W L Wilmshurst, The Ceremony of Initiation, Part II

Hermetic quote Wilmshurst The Ceremony of Initiation secrets imparted marks signs outwardly step sign word not full real secrets figurative emblems daily personal practice learn understand experimental

In being given the formal symbolic secrets the Candidate should reflect that he is receiving a first lesson in a long course of instruction of a private and occult nature; i.e., one not taught outside the Lodge, but hidden from public knowledge and intended to help him upon the path of his personal inner life. For having but just entered upon that path, it is proper that he should now be instructed how to tread it.

W L Wilmshurst, The Ceremony of Initiation, Part II

Hermetic quote Wilmshurst The Ceremony of Initiation formal symbolic secrets first lesson long course instruction private occult hidden public knowledge path personal inner life proper instructed

The depths of human nature and self knowledge, the hidden mysteries of the soul of man are not, as real initiates well know, probed into with impunity except by the “properly prepared”. The man who does so has, as it were, a cable-tow around his neck; because when once stirred by a genuine desire for the higher knowledge that real initiation is intended to confer, he can never turn back on what he learns thereof without committing moral suicide; he can never be again the same man he was before he gained a glimpse of the hidden mysteries of life. And as the Angel stood with a flaming sword at the entrance of Eden to guard the way to the Tree of Life, so will the man whose initiation is not a conventional one find himself threatened at the door of the higher knowledge by opposing invisible forces if he rashly rushes forward in a state of moral unfitness into the deep secrets of the Centre. Better remain ignorant than embark upon this unknown sea unwisely and without being properly prepared and in possession of the proper passports.

W L Wilmshurst, The Meaning of Masonry, Chapter II Masonry as a Philosophy

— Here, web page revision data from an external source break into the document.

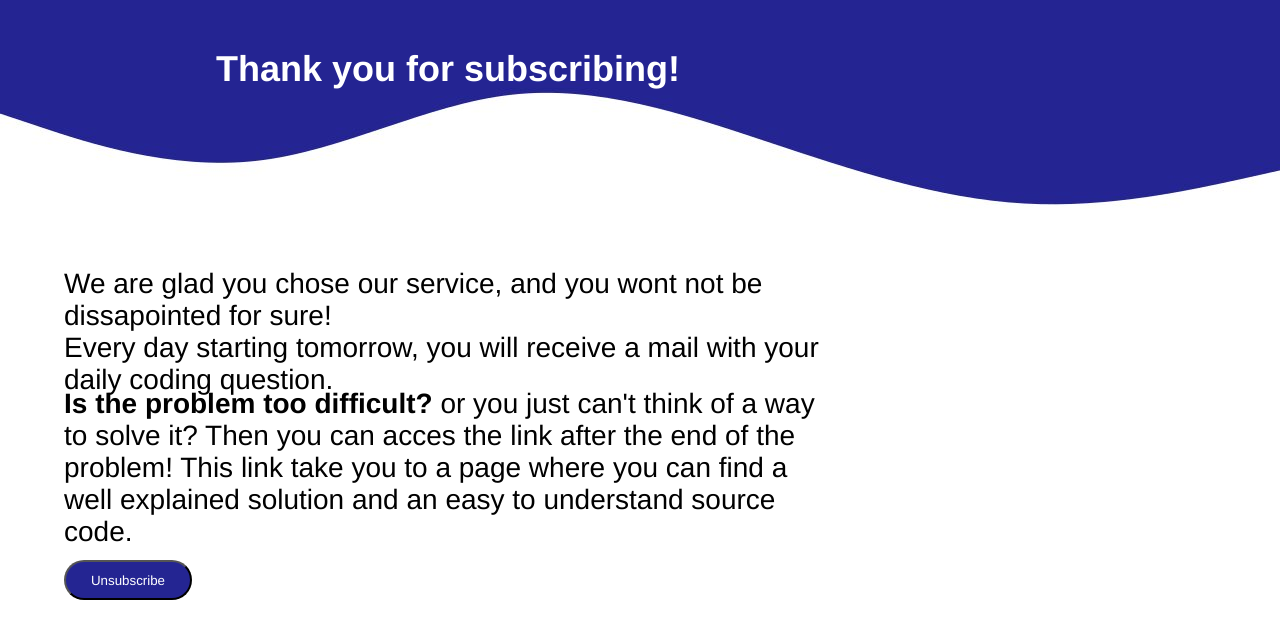
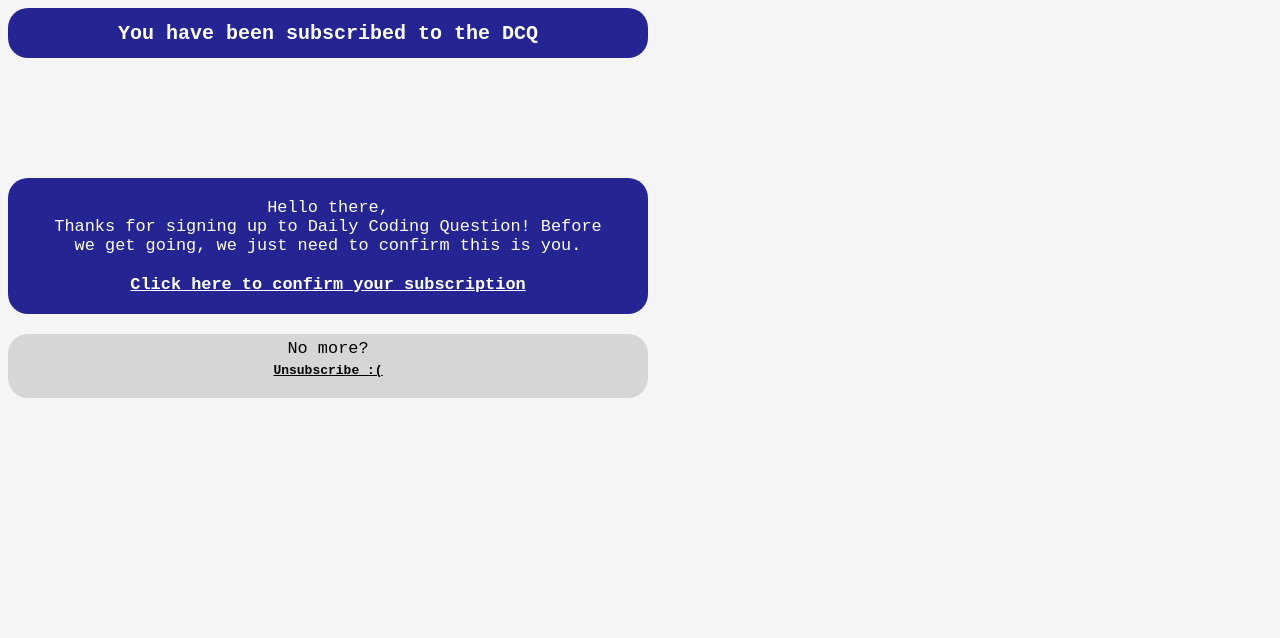
Before and after one commit to TheDCQ/Backend, a website: page mail_template/confirmation_mail.html in a window 1280 px wide. Drawn offline with Linux system fonts and the light colour scheme.

Commit message:
new template confirm

```diff
--- a/mail_template/confirmation_mail.html
+++ b/mail_template/confirmation_mail.html
@@ -1,105 +1,116 @@
 <html>
   <head>
     <style>
-      body {
-        --blue: #242592;
-        --red: #ca3e47;
-        margin: 0;
-        font-family: "Helvetica";
+      body{
+        width: 640px;
+        background-color: whitesmoke;
       }
-      .Title {
+      .Title{
         position: relative;
-        width: 60%;
-        top: 6vh;
+        width: 640px;
+        height: 50px;
+        margin-left: auto;
+        margin-right: auto;
+        background-color: #242592;
         text-align: center;
-        margin-left: 5%;
-        margin-right: 5%;
+        display: flex;
+        align-items: center;
+        justify-content: center;
+        border-radius: 20px;
+        vertical-align: middle;
+
       }
-      .Title h1 {
-        font-size: 4.5vmin;
+      .Title h1{
+
+        color:  white;
+        margin-left: auto;
+        margin-top: auto;
+        margin-bottom: auto;
+
+
+        margin-right: auto;
+        font-size: 20px;
+        font-family:monospace;
+      }
+      .Text{
+        top: 100px;
+        position: relative;
+        margin-left: auto;
+        margin-right: auto;
+        width: 640px;
+        background-color: #242592;
+        border-radius: 20px;
+      }
+      .Text p{
+        color:white;
+        margin-left: auto;
+        margin-right: auto;
+        margin: 20px;
+        text-align: center;
+        padding: 20px;
+        margin-bottom: 0px;
+        font-size: 130%;
+        font-family:monospace;
+      }
+      .Text a{
         color: white;
-        font-family: "Helvetica";
-      }
-      .Text {
-        top: 30vh;
-        margin-left: 5%;
-        margin-right: 5%;
-        position: absolute;
-        width: 60%;
-        display: inline-block;
-        font-family: "Helvetica";
-      }
-      .Text p {
-        margin-bottom: 0;
-
-        font-size: 3.5vmin;
-        color: black;
-      }
-      .Text2 {
-        margin-left: 5%;
-        margin-right: 5%;
-        position: absolute;
-        width: 60%;
-        top: 45vh;
+        font-family:monospace;
 
         display: inline-block;
-        font-family: "Helvetica";
+
+        margin-bottom: 20px;
+        margin-left: 20px;
+        margin-right: 20px;
+        text-align: center;
+        font-size: 130%;
+        font-weight: bold;
       }
-      .Text2 p {
-        font-size: 3.5vmin;
+      .Text2{
+        top: 100px;
+        position: relative;
+        margin-left: auto;
+        margin-right: auto;
+        width: 640px;
+        background-color: rgba(128, 128, 128, 0.267);
+        border-radius: 20px;
+      }
+      .Text2 p{
+        color:black;
+        margin-left: auto;
+        margin-right: auto;
+        margin: 20px;
+        padding: 5px;
+        text-align: center;
+        margin-bottom: 0px;
+        font-size: 130%;
+        font-family:monospace;
+      }
+      .Text2 a{
         color: black;
-      }
-      .Button {
-        position: absolute;
-        text-align: center;
-        top: 70vh;
-        width: 10%;
-        height: 5%;
-        border-radius: 20px;
-        background-color: var(--blue);
-        margin-left: 5%;
-        margin-right: 5%;
-      }
-      .Link {
-        font-family: "Helvetica";
-        text-decoration: none;
-        border-color: var(--blue);
+        font-family:monospace;
+
         display: inline-block;
 
-        color: white;
+        margin-bottom: 20px;
+        margin-left: 20px;
+        margin-right: 20px;
+        text-align: center;
+        font-size: 100%;
+        font-weight: bold;
       }
     </style>
   </head>
   <body>
-    <img
-      src="image.jpg"
-      style="position: absolute"
-      width="100%"
-      height="auto"
-    />
-    <div class="Title">
-      <h1>Thank you for subscribing!</h1>
+    <div class = "Title">
+      <h1> You have been subscribed to the DCQ </h1>
     </div>
-    <div class="Text">
-      <p>
-        We are glad you chose our service, and you wont not be dissapointed for
-        sure!<br />
-        Every day starting tomorrow, you will receive a mail with your daily
-        coding question.
-      </p>
+    <div class = "Text">
+      <p>Hello there,<br>Thanks for signing up to Daily Coding Question! Before we get going, we just need to confirm this is you.</p>
+      <center><a href = "https://www.google.com"> Click here to confirm your subscription </a></center>
     </div>
-    <div class="Text2">
-      <p>
-        <b>Is the problem too difficult?</b> or you just can't think of a way to
-        solve it? Then you can acces the link after the end of the problem! This
-        link take you to a page where you can find a well explained solution and
-        an easy to understand source code.
-      </p>
+    <div class = "Text2">
+      <p>No more? </p>
+        <center><a href = "https://google.ro"> Unsubscribe :(</a></center>
     </div>
-    <button type="button" class="Button">
-      <a href="http://letmegooglethat.com/?q=mihai+suge+pula" class="Link"
-        >Unsubscribe</a
-      >
-    </button>
   </body>
 </html>
```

Hermetic quote Wilmshurst The Meaning of Masonry as Philosophy depths human nature self knowledge hidden mysteries soul man real initiates properly prepared